July 11, 2023

On June 28, 2023, the Belgian government and the French company Engie reached an interim agreement on the prolongation for 10 years of two of the country’s nuclear plants (Tihange 3 and Doel 4).

With this plan, Belgium definitively breaks with its ambition to stop using nuclear energy by 2025, in response to the war in Ukraine and the energy crisis.  The agreement organizes the allocation of risks between Engie and the Belgian State. It deals with two main aspects: the prolongation of the nuclear plants and the respective obligations of both parties concerning nuclear waste.
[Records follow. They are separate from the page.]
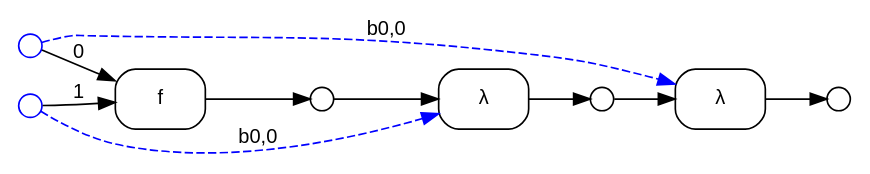
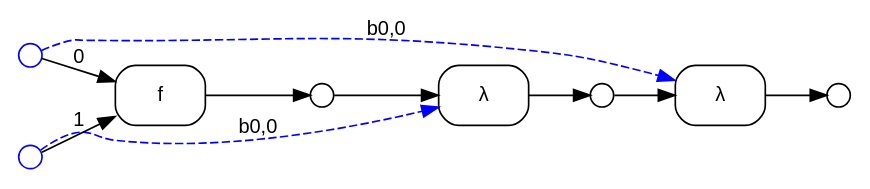
Before and after one commit to ammatsui/bhypvis: the diagram in example_curried.dot, drawn with Graphviz. The commit also changed other lines of this file and 828 other files, not shown here.

```diff
--- a/example_curried.dot
+++ b/example_curried.dot
@@ -1,32 +1,32 @@
 digraph G {
   fontname="Helvetica"
   fontsize=12
   rankdir=LR;
   node [fontname="Helvetica", fontsize=12];
   edge [fontname="Helvetica", fontsize=12];
 
   // Nodes
+  n4 [label="", shape=circle, style=filled, fillcolor=white, color="black", width=0.2, height=0.2, fixedsize=true];
   n0 [label="", shape=circle, style=filled, fillcolor=white, color="blue", width=0.2, height=0.2, fixedsize=true];
   n1 [label="", shape=circle, style=filled, fillcolor=white, color="blue", width=0.2, height=0.2, fixedsize=true];
   n3 [label="", shape=circle, style=filled, fillcolor=white, color="black", width=0.2, height=0.2, fixedsize=true];
-  n4 [label="", shape=circle, style=filled, fillcolor=white, color="black", width=0.2, height=0.2, fixedsize=true];
   n2 [label="", shape=circle, style=filled, fillcolor=white, color="black", width=0.2, height=0.2, fixedsize=true];
 
   // Hyperedges
   e2 [label="λ", shape=box, style=rounded, color="black"];
+  e1 [label="λ", shape=box, style=rounded, color="black"];
   e0 [label="f", shape=box, style=rounded, color="black"];
-  e1 [label="λ", shape=box, style=rounded, color="black"];
 
   // Source connections
   n3 -> e2 [label=""];
   n0 -> e2 [style=dashed, color="blue", constraint=false, label="b0,0"];
+  n2 -> e1 [label=""];
+  n1 -> e1 [style=dashed, color="blue", constraint=false, label="b0,0"];
   n0 -> e0 [label="0"];
   n1 -> e0 [label="1"];
-  n2 -> e1 [label=""];
-  n1 -> e1 [style=dashed, color="blue", constraint=false, label="b0,0"];
 
   // Target connections
   e2 -> n4 [label=""];
+  e1 -> n3 [label=""];
   e0 -> n2 [label=""];
-  e1 -> n3 [label=""];
 }
```
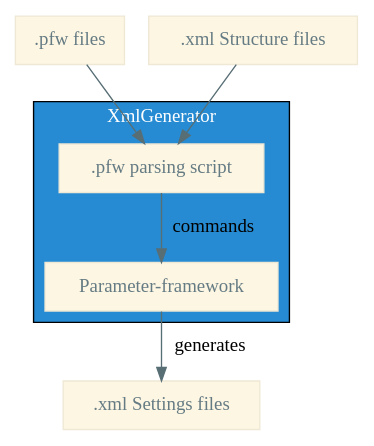
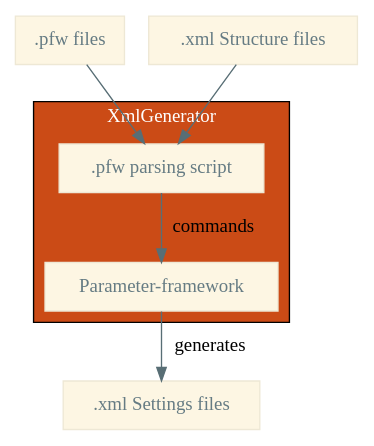
Before and after one commit to Makohoek/internship-report: the diagram in report/src/img/build-generation/build-generation.dot, drawn with Graphviz.

Commit message:
build gen colours

```diff
--- a/report/src/img/build-generation/build-generation.dot
+++ b/report/src/img/build-generation/build-generation.dot
@@ -1,53 +1,53 @@
 /**
  * build-generation diagram with solarized light colorscheme
  * Example found on http://fsteeg.com/2006/11/17/uml-class-diagrams-with-graphviz/
  *
  * Colors added by Mattijs Korpershoek
  * <mattijs.korpershoek@gmail.com>
  */
 
 /*
  * Solarized colorscheme:
  * $base03:    #002b36;
  * $base02:    #073642;
  * $base01:    #586e75;
  * $base00:    #657b83;
  * $base0:     #839496;
  * $base1:     #93a1a1;
  * $base2:     #eee8d5;
  * $base3:     #fdf6e3;
  * $yellow:    #b58900;
  * $orange:    #cb4b16;
  * $red:       #dc322f;
  * $magenta:   #d33682;
  * $violet:    #6c71c4;
  * $blue:      #268bd2;
  * $cyan:      #2aa198;
  * $green:     #859900;
  * */
 digraph hierarchy
 {
   size="15,15"
     node[shape=record,style=filled,fillcolor="#fdf6e3", fontcolor="#657b83", color="#eee8d5"]
     edge[dir=forward, arrowtail=open, color="#586e75"]
 
 
     pfwFiles [label=".pfw files"];
   structure[label=".xml Structure files"];
 
   subgraph clusterVHal{
     label="XmlGenerator";
     parsingScript[label=".pfw parsing script"];
     parsingScript -> pfw [label="commands"];
     pfw[label="Parameter-framework"];
-    bgcolor="#268bd2";
+    bgcolor="#cb4b16";
     fontcolor="#ffffff";
 
   }
   generatedSettings[label=".xml Settings files"];
 
   pfwFiles -> parsingScript;
   structure -> parsingScript;
 
   pfw -> generatedSettings [label="generates"];
 }
```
Prolongation.  The nuclear plants will be incorporated into a legal entity owned 50/50 by the State and Engie.  Both parties have committed to exercise their best efforts to have the plants operational again as of November 2026.  This deadline will be moved to November 2025 if the relevant regulatory requirements are modified in the meantime.  The achievement of this deadline is essential to avoid a black-out during the winter of 2025-2026. The cost price of electricity is also set under a two-way contract for difference, a mechanism that has been widely used in Europe to foster the development of renewables. [1] Under the contract for difference, any surplus generated when the effective market price is above the agreed cost price will be to the benefit of the Belgian State.  However, if the effective market price is below the agreed cost price, the State will have to pay the difference to Engie.  The agreement provides for specific mechanisms to ensure that both parties have a shared interest in the technical and economic efficiency of the plants.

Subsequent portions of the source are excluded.